→ **Problem to solve**
In the entries below, how many lines hold the string "sheet"? Give only the number.

==== Dataset ====

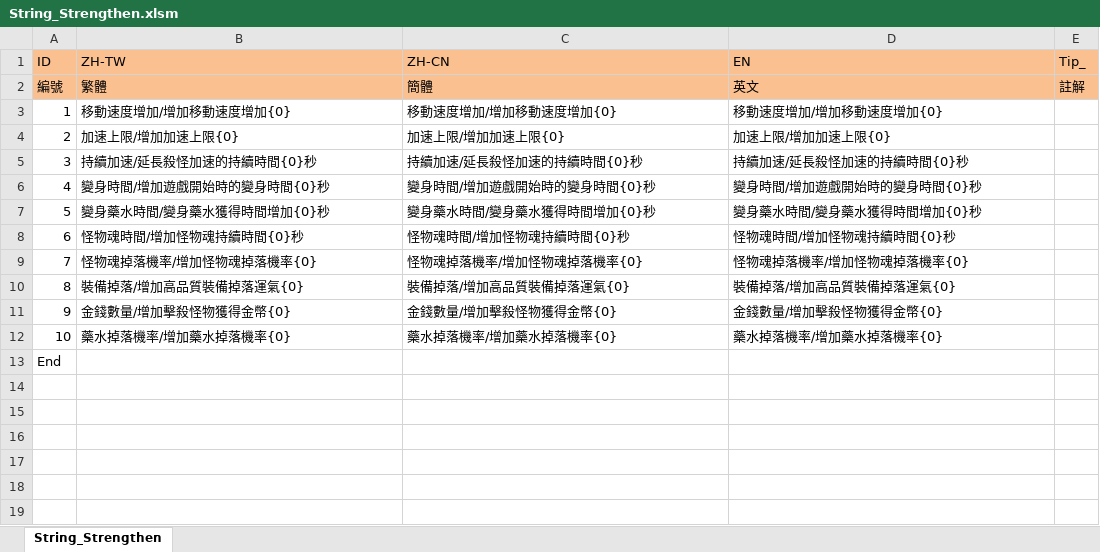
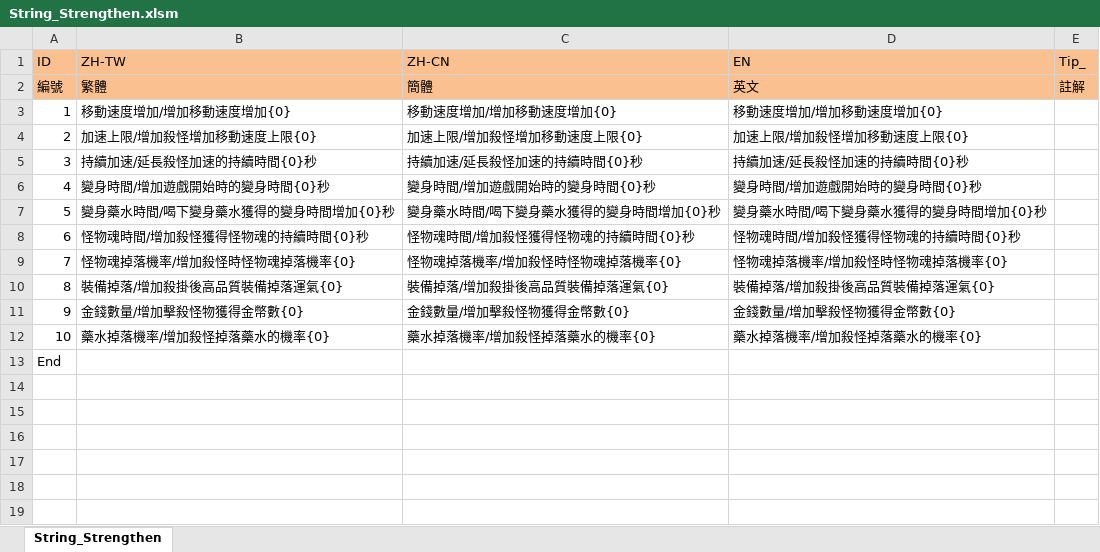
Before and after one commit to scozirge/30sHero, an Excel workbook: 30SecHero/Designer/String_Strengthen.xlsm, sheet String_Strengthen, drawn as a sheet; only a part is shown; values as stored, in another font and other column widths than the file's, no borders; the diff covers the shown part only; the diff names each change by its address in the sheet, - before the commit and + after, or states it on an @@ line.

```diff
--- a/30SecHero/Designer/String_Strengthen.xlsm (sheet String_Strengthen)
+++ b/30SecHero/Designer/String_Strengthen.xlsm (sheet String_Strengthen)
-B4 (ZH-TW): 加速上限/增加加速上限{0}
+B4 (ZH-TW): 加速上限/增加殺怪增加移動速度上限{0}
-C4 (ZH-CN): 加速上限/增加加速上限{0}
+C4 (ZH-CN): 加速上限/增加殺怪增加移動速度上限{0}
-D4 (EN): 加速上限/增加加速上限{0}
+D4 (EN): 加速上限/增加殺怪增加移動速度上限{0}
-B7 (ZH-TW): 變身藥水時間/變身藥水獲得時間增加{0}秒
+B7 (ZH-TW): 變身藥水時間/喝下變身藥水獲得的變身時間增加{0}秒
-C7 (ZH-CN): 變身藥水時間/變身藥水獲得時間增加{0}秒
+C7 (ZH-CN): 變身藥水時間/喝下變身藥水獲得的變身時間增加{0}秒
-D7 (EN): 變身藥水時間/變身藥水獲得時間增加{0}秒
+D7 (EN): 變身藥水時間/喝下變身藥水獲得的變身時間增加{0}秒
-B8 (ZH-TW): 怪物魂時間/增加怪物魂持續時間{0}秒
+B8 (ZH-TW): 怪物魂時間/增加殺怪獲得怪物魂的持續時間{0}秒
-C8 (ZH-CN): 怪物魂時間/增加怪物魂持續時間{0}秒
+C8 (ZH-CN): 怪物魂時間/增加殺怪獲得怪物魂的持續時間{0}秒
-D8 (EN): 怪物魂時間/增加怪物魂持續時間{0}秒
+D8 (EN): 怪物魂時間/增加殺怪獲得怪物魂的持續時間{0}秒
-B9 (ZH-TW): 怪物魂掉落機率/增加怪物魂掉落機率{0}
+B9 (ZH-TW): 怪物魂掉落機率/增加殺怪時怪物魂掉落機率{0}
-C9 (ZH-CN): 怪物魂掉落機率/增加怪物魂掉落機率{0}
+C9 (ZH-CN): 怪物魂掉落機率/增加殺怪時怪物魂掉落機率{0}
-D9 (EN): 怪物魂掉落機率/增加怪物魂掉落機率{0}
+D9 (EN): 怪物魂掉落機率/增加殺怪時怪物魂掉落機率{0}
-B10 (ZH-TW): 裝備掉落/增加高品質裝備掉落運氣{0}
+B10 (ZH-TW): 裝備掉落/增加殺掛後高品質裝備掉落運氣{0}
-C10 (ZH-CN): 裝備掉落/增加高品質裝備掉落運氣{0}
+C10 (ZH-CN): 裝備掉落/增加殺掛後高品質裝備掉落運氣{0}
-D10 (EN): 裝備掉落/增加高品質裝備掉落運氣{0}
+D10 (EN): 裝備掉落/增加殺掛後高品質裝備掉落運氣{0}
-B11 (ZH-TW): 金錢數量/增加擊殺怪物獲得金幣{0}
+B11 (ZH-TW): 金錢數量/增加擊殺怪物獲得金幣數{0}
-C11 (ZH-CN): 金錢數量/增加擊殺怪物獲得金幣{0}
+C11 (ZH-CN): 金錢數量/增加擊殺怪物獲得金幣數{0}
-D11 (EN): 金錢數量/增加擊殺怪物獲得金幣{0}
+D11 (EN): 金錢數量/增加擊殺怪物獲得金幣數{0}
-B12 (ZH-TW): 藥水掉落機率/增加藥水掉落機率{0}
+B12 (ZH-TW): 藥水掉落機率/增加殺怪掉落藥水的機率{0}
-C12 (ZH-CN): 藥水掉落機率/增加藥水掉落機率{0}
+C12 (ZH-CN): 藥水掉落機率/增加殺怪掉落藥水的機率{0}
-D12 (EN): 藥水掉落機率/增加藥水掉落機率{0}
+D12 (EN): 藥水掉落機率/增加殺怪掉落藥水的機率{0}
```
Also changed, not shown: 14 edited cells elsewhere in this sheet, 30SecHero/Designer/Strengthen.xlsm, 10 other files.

====
==== Dataset ====

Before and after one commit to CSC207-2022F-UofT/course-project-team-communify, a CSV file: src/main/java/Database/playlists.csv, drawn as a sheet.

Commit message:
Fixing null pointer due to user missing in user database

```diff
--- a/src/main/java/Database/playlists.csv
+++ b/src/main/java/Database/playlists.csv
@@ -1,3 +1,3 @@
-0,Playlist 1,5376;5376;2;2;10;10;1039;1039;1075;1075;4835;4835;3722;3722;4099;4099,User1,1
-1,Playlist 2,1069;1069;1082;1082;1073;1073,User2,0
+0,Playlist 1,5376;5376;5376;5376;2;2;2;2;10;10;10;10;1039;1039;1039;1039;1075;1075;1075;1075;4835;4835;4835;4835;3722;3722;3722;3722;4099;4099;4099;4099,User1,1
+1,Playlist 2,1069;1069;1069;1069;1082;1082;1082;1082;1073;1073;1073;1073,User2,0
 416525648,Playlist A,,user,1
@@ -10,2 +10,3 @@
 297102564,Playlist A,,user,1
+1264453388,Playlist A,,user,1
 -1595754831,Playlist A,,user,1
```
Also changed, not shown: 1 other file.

====

→ **Response area**
5